When Tony Sutton pulls ‘em back from the brink, you know something serious is awry with the Republicans in Minnesota. At the recent Second District convention for the GOP, a resolution came within two votes of passing that said that states have the right to secede from the United States. At the link, Lori Sturdevant reminds us:
The nation's bloodiest war was fought begining in 1861 to keep the Union intact. Minnesota Gov. Alexander Ramsey was the first in the nation to promise troops to President Abraham Lincoln, the nation's first Republican president. The losses the First Minnesota regiment sustained at the Battle of Gettysburg in July 1863 were larger, in proportion to population, than any other state's.
We did, as Sturdevant says, have a war about that.
By the sheerest of coincidence, I spent last night at the Aurora Staples House, now a lovely bed and breakfast, in Stillwater. Aurora’s husband was one of the few survivors of the Minnesota First’s heroic defense of the Union center on the second day of the battle of Gettysburg; it was astonishing and unparalleled bravery in the history of the state of Minnesota.
It is difficult to describe my distaste for the ahistorical slugs who offered this resolution, and for those who voted for it.
Chillingly, it’s not only the fringe that thinks this way. It’s also the two leading candidates for the GOP endorsement for governor, as MNO points out. Both Tom Emmer and Marty Seifert are authors of bills to amend the Minnesota Constitution to allow the nullification of federal legislation. And Emmer, who was apparently absent from law school on the day they discussed the Commerce Clause, has authored a bill to nullify the Congressional ban on incandescent light bulbs.

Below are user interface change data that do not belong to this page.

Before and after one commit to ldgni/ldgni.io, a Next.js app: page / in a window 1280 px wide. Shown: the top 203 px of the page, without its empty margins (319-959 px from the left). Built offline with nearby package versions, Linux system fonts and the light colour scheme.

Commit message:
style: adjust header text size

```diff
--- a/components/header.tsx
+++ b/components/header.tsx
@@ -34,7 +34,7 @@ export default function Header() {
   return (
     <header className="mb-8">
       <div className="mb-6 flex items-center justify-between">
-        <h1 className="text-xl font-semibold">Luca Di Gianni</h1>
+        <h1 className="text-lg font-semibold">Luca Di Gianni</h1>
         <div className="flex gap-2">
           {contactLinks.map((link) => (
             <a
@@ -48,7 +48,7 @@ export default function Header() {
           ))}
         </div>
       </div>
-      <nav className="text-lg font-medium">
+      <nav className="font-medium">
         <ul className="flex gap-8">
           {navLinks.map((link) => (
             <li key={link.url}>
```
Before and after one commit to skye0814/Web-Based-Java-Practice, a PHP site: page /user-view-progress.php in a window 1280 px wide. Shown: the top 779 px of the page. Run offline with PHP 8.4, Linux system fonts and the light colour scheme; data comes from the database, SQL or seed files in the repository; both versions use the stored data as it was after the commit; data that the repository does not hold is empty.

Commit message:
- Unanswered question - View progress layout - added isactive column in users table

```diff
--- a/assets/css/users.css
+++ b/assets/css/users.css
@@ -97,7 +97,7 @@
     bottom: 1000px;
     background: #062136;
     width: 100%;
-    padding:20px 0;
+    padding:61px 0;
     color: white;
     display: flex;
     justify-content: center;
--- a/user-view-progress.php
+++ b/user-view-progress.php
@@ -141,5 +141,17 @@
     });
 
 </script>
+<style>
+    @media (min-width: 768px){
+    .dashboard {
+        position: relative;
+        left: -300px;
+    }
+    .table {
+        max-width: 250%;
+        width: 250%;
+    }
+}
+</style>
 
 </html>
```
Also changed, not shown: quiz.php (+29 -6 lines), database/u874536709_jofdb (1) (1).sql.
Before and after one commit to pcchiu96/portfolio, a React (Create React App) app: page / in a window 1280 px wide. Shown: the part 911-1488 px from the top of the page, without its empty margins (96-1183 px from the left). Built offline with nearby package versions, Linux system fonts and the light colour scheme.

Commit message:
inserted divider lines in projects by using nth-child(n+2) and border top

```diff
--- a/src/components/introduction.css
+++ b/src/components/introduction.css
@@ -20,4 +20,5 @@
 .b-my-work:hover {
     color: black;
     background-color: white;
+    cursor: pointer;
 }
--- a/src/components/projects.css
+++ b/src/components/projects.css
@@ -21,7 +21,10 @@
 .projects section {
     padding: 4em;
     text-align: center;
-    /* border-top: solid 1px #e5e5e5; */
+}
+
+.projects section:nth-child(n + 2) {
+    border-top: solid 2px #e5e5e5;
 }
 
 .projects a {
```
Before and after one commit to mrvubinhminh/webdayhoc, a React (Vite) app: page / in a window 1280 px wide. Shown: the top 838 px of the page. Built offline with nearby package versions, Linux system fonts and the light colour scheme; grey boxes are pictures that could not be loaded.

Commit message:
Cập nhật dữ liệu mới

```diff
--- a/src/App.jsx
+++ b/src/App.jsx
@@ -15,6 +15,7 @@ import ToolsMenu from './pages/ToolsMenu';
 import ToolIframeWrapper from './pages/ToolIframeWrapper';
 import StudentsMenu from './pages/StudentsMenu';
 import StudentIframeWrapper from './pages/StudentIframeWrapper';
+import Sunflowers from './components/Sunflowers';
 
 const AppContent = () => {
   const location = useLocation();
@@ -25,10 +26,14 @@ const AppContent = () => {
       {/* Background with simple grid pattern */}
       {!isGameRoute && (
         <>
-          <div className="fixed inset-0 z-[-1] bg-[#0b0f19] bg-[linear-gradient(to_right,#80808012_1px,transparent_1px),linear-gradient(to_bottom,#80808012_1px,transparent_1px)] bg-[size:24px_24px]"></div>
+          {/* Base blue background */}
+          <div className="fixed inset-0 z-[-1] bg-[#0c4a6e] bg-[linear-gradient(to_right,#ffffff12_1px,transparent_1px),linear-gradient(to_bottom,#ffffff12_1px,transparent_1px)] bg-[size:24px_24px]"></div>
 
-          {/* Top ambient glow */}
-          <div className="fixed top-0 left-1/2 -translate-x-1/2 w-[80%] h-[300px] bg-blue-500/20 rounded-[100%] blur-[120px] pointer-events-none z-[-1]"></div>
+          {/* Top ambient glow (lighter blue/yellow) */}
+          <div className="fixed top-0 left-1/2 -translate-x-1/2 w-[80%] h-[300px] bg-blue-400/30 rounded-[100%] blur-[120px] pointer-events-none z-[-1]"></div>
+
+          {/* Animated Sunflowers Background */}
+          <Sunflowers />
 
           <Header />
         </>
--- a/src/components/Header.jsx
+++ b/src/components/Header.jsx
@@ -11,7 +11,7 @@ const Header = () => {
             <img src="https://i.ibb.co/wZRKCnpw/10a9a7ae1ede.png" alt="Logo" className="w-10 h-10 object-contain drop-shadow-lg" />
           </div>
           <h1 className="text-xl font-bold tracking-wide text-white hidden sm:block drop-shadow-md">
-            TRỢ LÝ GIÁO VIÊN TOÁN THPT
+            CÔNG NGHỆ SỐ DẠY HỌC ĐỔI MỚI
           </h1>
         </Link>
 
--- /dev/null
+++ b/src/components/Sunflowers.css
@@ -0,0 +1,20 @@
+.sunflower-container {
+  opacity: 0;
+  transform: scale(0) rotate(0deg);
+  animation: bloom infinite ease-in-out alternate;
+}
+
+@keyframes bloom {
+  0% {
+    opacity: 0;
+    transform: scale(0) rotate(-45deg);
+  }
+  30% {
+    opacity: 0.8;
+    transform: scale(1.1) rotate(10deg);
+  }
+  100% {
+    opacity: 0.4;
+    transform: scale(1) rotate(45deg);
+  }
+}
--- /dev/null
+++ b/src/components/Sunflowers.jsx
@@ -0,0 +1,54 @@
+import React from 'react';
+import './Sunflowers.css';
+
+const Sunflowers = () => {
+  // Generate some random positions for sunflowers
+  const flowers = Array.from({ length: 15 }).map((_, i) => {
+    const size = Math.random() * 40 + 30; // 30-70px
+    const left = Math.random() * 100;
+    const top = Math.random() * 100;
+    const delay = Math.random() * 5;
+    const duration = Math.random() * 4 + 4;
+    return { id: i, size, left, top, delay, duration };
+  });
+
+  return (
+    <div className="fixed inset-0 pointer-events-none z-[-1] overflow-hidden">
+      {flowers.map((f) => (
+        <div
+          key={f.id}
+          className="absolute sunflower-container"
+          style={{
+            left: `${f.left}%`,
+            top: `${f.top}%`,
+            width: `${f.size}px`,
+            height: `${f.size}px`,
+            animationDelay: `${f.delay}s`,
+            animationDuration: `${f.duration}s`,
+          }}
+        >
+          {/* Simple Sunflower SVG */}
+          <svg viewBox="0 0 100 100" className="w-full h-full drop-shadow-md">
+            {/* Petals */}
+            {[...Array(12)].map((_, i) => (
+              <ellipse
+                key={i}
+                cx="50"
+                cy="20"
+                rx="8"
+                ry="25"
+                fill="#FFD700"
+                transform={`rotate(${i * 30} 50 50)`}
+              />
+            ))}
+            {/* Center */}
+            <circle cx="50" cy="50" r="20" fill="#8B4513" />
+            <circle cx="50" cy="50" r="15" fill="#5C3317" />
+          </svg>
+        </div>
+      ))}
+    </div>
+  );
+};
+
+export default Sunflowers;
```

It would be easy to toss off Emmer and Seifert as buffoons, but they attract a following.